Togo’s National Assembly voted April 6 to extend a “state of security emergency” in the northern Savanes region of the country for another year. The measure follows a recent increase in incursions by militant groups along Togo’s northern border. The measure is a further extension of President Faure Gnassingbé’s initial state of emergency decreed in June 2022. The state of emergency was lengthened by six months in September 2022 but expired on March 12. The unanimous National Assembly vote authorizes the Togolese government to retroactively increase the measure for a further 12 months starting from March 13.

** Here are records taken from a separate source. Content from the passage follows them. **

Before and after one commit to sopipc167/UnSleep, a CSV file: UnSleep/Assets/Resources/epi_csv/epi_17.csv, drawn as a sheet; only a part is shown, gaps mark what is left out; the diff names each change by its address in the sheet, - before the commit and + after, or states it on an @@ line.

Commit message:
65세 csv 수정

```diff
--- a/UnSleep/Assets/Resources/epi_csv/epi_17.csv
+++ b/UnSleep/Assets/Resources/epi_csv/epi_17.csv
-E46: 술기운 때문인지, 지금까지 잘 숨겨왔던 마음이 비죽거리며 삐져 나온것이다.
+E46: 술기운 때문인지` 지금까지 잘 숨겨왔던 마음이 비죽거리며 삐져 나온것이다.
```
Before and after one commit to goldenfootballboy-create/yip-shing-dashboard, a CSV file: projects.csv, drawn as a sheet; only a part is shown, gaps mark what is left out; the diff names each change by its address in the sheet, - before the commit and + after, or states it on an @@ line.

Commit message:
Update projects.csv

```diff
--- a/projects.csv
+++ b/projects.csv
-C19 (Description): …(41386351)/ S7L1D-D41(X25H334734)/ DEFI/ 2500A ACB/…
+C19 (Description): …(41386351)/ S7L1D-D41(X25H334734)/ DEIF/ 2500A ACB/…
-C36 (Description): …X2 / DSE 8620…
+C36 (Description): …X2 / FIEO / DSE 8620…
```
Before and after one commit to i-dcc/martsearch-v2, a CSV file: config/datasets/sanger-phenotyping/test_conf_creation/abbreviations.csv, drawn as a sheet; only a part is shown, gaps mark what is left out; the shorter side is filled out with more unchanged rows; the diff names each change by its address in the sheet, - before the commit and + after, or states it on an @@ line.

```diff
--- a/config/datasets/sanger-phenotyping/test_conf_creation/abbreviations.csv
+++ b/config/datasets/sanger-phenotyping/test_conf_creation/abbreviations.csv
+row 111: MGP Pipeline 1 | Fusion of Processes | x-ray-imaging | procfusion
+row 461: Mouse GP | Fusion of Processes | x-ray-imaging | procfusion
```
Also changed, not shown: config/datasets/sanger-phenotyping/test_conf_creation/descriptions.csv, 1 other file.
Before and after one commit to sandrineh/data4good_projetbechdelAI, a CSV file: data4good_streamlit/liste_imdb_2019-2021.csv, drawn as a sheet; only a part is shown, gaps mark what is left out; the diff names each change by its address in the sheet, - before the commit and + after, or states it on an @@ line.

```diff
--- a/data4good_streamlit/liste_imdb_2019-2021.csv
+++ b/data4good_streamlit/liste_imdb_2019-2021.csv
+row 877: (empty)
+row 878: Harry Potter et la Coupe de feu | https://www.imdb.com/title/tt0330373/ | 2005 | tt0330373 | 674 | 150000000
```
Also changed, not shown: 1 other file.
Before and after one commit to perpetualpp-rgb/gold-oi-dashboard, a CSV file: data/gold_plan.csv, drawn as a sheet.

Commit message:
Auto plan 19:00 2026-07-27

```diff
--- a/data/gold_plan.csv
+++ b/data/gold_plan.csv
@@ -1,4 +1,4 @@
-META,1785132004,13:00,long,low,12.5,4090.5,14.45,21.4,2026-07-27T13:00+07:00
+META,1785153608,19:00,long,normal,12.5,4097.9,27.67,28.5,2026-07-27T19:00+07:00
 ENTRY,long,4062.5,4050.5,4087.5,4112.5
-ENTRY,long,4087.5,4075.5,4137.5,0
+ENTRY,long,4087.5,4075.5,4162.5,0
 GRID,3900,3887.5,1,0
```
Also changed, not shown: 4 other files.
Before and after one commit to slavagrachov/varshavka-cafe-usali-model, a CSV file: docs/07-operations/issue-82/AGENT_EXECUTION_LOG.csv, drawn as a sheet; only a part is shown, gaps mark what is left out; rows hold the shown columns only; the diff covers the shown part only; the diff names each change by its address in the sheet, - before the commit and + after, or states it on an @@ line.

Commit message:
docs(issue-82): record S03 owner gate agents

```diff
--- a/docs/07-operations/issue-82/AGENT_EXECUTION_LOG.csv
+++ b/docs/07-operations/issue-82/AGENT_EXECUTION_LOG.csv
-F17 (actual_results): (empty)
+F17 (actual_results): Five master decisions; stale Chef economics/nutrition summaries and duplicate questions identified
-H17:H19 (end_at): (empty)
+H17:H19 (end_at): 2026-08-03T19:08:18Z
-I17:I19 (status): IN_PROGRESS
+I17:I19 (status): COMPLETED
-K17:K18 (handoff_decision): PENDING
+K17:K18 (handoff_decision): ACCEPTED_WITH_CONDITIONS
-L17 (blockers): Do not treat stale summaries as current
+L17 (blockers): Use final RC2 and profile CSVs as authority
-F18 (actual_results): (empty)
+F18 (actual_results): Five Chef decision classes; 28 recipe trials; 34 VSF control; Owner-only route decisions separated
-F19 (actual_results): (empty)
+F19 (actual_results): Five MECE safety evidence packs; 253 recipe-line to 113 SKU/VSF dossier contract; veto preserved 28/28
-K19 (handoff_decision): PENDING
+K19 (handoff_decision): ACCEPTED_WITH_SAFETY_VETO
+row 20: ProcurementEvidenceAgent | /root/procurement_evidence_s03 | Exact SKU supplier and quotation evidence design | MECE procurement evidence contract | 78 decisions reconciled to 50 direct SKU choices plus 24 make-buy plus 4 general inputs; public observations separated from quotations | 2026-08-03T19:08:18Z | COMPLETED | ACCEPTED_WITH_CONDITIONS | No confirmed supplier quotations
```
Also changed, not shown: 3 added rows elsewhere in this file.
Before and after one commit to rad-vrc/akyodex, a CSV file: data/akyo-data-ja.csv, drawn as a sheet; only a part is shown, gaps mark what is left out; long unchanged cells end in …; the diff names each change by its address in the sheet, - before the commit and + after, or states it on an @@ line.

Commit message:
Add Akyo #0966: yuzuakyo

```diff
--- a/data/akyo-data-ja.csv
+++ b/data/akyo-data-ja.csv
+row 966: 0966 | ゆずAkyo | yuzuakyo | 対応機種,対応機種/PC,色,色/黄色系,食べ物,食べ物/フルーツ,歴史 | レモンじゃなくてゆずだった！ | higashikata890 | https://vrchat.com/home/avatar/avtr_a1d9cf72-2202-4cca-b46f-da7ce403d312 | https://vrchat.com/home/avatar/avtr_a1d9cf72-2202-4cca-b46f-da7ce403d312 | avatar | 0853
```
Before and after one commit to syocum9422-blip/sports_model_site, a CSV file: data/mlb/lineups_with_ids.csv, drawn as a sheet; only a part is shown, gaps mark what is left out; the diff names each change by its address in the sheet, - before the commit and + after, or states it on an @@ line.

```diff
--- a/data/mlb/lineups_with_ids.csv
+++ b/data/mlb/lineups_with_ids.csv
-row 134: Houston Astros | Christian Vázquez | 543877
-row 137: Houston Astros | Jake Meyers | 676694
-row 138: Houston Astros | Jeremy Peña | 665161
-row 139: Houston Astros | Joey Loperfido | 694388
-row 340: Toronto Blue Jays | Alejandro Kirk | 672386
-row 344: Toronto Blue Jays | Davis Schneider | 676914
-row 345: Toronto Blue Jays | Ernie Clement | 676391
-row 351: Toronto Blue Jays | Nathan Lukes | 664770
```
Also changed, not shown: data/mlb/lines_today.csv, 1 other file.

Togo’s northern areas have been subject to militant incursions since November 2021, and attacks have increased over the past months. Areas across the border in Burkina Faso are now said to be effectively controlled by jihadist groups. The state of emergency is intended to give security forces more “flexibility” in order to combat attacks by militant groups in the zone.
From Jurist, April 9. Used with permission.